- Definition: --- The MOA is the supreme constitutional document of a company/organization which contains all fundamental information about the establishment and objectives of the entity, including its ambit of activities, distribution of shares, and the provisions governing its relationship with the shareholders and the outside world. On the other hand, the AOA of a company/organization is the subsidiary constitutional document which covers every rules, regulations, powers, and responsibilities related with the management and overall governance of its business and internal affairs.
- Status: --- The MOA is the supreme constitutional document of a company or organization, superior to its AOA. The articles of the AOA must strictly comply with the activities and objectives given in the MOA of the company/organization.
- Content: --- The MOA contains information related with the need and objectives of establishment of the concerned company or organization at the specified place, distribution of its shares, and its relationship with shareholders and external world. As per the Section 4 of the Indian Companies Act of 2013, the MOA must contain the prescribed six clauses. On the other hand, the contents of the AOA are mainly related with the administration and management of its internal affairs and shareholders/members, and this subordinate document may be framed as per the individual requirements and discretion of the company.
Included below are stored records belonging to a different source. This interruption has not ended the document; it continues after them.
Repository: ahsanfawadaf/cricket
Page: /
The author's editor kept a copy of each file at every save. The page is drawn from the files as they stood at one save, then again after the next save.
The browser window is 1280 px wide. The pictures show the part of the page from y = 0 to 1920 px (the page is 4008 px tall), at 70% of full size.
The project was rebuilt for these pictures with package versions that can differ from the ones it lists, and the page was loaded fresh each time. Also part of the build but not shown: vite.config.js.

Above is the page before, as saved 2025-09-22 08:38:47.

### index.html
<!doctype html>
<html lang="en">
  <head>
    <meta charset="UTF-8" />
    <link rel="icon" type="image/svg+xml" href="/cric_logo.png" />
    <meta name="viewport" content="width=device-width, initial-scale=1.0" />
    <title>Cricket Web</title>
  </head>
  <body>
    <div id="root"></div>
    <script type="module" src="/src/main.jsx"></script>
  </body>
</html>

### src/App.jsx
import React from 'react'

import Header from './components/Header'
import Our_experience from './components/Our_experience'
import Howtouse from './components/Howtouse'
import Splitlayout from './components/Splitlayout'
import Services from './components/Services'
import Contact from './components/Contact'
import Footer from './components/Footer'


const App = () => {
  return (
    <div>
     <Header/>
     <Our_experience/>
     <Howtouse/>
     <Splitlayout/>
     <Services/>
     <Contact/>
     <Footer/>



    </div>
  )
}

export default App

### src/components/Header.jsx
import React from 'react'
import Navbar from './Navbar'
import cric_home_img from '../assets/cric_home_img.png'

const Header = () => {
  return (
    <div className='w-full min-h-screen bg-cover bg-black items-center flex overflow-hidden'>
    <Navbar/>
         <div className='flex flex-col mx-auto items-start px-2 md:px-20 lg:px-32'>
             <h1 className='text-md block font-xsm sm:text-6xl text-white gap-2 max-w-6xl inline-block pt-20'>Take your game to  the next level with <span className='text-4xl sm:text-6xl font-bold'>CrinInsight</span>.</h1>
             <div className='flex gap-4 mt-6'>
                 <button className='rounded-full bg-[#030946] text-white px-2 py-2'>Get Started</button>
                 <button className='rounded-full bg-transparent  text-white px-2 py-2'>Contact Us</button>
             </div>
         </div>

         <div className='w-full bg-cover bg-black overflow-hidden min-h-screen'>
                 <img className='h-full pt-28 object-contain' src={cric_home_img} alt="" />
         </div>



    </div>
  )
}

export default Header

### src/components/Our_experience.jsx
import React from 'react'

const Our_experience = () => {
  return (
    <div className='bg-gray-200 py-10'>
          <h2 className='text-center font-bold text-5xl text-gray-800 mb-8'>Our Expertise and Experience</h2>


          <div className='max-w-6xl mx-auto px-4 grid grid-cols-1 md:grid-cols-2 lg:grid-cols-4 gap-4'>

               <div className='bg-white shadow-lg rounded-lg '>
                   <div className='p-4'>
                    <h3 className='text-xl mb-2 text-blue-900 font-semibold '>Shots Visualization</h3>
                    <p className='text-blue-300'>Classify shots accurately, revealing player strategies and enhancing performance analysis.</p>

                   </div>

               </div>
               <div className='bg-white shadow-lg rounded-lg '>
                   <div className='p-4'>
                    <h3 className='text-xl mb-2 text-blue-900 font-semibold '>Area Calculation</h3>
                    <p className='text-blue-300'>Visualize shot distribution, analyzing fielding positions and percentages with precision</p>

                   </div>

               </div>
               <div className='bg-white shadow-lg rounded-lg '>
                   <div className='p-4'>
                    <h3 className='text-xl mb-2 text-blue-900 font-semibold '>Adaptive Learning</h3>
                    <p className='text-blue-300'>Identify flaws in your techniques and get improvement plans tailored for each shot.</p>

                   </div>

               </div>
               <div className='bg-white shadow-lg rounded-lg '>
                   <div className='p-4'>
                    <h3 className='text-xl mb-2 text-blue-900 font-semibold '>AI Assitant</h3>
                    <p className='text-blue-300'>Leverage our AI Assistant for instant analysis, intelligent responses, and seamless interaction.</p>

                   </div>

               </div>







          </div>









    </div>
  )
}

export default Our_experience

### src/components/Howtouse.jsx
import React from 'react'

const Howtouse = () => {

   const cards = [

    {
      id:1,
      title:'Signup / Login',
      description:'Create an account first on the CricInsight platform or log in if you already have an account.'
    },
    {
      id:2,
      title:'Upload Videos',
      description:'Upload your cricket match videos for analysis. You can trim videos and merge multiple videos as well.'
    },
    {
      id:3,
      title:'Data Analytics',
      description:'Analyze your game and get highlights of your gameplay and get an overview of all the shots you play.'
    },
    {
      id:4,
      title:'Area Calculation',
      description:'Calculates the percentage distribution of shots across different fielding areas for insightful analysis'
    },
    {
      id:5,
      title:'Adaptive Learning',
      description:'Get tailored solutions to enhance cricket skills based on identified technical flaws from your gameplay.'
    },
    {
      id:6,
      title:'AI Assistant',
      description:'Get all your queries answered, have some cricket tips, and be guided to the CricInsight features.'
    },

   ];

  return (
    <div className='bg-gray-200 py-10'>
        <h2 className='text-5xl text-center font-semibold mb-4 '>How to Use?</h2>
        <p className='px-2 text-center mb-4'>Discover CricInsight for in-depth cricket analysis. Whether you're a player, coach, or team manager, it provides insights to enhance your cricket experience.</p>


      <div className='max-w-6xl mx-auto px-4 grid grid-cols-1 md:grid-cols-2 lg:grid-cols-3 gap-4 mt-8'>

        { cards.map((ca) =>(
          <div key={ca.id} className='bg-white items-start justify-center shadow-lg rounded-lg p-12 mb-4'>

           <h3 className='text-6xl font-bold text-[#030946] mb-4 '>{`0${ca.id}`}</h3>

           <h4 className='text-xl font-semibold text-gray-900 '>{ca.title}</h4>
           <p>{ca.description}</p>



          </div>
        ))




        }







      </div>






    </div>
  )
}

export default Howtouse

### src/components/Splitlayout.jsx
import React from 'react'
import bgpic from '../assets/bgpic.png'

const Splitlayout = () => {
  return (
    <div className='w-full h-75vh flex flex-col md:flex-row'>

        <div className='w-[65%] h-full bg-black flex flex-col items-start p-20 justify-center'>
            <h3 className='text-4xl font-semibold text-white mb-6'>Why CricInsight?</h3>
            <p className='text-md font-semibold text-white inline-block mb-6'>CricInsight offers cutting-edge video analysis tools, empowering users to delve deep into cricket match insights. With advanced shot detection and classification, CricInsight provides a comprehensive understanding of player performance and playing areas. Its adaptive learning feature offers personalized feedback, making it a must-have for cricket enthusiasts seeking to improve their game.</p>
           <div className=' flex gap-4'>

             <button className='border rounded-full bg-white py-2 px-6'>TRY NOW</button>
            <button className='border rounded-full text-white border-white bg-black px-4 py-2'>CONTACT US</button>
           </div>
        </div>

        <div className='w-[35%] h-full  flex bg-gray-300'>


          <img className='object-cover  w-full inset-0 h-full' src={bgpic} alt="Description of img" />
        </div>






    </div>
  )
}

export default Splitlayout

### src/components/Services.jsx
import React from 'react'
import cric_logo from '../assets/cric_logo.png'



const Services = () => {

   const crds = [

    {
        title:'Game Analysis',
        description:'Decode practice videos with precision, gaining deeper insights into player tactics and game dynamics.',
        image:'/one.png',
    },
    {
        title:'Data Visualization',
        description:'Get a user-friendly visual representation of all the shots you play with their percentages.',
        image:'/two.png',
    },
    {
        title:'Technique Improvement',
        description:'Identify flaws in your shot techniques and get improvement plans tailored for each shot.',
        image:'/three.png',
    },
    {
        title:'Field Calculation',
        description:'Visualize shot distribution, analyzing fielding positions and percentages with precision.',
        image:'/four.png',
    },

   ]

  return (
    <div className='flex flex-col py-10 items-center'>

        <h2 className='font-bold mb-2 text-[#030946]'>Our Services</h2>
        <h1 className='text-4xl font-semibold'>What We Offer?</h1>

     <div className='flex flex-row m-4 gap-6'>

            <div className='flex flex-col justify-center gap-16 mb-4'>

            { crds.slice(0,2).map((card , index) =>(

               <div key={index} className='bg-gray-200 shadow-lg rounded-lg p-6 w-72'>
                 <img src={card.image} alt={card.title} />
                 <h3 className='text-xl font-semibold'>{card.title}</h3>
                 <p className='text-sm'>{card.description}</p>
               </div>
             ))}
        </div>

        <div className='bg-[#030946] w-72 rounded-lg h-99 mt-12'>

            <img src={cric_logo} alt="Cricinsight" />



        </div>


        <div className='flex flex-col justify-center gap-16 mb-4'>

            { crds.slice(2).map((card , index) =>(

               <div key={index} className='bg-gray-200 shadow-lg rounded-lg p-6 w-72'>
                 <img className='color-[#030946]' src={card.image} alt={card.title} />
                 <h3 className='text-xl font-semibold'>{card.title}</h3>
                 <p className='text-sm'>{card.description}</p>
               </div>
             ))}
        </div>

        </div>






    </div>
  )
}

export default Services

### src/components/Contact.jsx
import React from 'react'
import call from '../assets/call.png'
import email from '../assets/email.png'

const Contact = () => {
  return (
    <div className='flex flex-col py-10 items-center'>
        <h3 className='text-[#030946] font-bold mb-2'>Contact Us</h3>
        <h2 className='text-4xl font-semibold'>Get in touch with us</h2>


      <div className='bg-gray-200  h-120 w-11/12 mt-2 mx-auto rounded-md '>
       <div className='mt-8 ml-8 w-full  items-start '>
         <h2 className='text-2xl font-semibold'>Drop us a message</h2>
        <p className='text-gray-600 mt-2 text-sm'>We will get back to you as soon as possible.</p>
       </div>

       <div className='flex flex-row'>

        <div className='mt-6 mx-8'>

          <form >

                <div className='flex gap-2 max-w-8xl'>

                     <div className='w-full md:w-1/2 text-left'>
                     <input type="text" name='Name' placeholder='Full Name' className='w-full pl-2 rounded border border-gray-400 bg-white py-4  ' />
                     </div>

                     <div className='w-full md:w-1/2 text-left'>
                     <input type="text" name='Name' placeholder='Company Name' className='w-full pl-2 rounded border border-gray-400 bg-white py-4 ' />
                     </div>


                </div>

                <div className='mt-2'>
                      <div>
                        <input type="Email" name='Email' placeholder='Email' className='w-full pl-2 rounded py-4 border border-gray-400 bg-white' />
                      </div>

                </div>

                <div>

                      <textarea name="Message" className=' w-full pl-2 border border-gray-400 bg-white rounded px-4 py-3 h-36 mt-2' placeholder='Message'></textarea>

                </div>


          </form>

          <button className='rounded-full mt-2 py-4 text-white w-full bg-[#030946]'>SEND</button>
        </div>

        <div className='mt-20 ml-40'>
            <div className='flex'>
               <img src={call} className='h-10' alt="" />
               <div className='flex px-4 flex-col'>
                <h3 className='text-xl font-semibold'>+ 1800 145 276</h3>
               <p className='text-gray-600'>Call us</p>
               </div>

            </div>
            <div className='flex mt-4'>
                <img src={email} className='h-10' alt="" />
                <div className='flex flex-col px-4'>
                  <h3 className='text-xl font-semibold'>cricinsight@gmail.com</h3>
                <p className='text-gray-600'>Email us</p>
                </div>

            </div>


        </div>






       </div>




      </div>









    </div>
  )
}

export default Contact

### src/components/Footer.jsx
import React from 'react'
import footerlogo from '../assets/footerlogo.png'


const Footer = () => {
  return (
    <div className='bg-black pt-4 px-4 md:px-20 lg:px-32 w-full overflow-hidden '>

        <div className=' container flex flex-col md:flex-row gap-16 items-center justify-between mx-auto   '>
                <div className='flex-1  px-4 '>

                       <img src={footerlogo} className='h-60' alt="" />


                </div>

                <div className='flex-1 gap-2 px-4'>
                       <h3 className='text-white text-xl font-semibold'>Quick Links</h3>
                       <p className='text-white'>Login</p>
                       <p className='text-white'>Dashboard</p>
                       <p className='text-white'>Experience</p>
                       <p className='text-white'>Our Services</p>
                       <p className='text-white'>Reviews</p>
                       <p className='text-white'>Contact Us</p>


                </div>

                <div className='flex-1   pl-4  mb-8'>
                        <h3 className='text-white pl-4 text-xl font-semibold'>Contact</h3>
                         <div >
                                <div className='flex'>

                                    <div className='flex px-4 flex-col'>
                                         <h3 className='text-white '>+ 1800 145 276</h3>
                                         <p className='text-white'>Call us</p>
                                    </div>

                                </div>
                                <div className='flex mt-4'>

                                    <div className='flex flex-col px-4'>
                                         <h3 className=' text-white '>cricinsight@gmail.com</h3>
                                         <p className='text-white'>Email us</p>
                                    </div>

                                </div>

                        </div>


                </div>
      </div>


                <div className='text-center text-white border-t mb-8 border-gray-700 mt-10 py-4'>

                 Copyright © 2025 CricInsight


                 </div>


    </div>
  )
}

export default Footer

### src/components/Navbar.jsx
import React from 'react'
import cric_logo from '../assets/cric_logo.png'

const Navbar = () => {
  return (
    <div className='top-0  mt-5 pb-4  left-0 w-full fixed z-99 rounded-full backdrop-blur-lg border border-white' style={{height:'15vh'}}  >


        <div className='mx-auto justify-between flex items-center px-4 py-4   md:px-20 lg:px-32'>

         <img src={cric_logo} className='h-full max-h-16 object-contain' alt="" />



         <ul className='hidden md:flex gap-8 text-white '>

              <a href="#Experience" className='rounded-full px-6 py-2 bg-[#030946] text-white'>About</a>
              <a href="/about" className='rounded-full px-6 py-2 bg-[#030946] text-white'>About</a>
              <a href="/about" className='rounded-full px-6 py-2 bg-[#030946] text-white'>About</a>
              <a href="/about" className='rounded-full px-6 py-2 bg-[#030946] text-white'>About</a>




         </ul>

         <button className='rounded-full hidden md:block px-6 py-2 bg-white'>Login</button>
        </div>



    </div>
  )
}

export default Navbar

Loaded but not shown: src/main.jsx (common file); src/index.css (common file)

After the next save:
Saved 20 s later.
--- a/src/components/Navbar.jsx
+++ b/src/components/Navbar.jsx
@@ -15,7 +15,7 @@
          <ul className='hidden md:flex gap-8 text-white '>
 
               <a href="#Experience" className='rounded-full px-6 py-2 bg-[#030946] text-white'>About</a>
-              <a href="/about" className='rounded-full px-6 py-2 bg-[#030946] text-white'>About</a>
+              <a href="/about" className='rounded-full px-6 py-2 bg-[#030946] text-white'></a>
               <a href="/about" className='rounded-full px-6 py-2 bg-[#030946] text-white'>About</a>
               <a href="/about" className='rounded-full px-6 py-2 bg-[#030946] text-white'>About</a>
The Section 5 of the Indian Companies Act of 2013 gives information about the possible and permissible contents of the AOA.
- Objective: --- The main and ultimate objective of the MOA is to offer clear information about the permitted aims, objects, and powers of the company/organization to its shareholders/members, creditors, investors, etc. Thus, the MOA gives answers to every What, Where, Who, and Why associated with the concerned company/organization. Whereas, the AOA gives information about the rules, regulations, and responsibilities associated with its people and activities, mainly for the purpose of the internal management of the company/organization. Thus, the main objective of the AOA is to inform people about how the concerned company is run, governed, and owned perpetually.
- Registrability: --- The MOA is a compulsory document for formation and incorporation or a company or organization, and therefore, this MOA must be submitted to the concerned Registrar at the time of registration. On the other hand, the AOA may be an optional document for registration of any specific company or organization, and therefore, the AOA may not be filed with the Registrar at the time of registration, however a company may file it also voluntarily with the MOA at the time of registration.
- Power: --- The MOA is the supreme and dominant document of a company or organization, and therefore, every rule or provision stipulated in the AOA must be in close conformance to the MOA. Any rule or provision in AOA, as opposed to the MOA, is regarded as invalid. In case of any contradiction between the MOA and AOA regarding any specific clause, the MOA shall prevail over the AOA. Again, the AOA is mainly concerned with the internal management of its people and affairs, and the relationship between the management and its shareholders. On the other hand, the MOA is concerned with both the internal and external powers of the company, and also the relationship of the company with the outside world.
- Alteration: --- Making any alterations or rectifications in the MOA of a company is more hard and tough than that in the case of the AOA. For making any alterations in the AOA of a company, requisite only is passing a Special Resolution at the Annual General Meeting (AGM) of the company. But in case of any alteration in the MOA, the company is also required to get a previous approval to do so from the Central Government or the Company Law Board (CLB), prior to passing a special resolution in this favor at the AGM. The Section 13 of the Companies Act of 2013 deals with the provisions for making alterations in the MOA of a company; while the provisions for making alterations in the AOA are described in the Section 14 of the Act.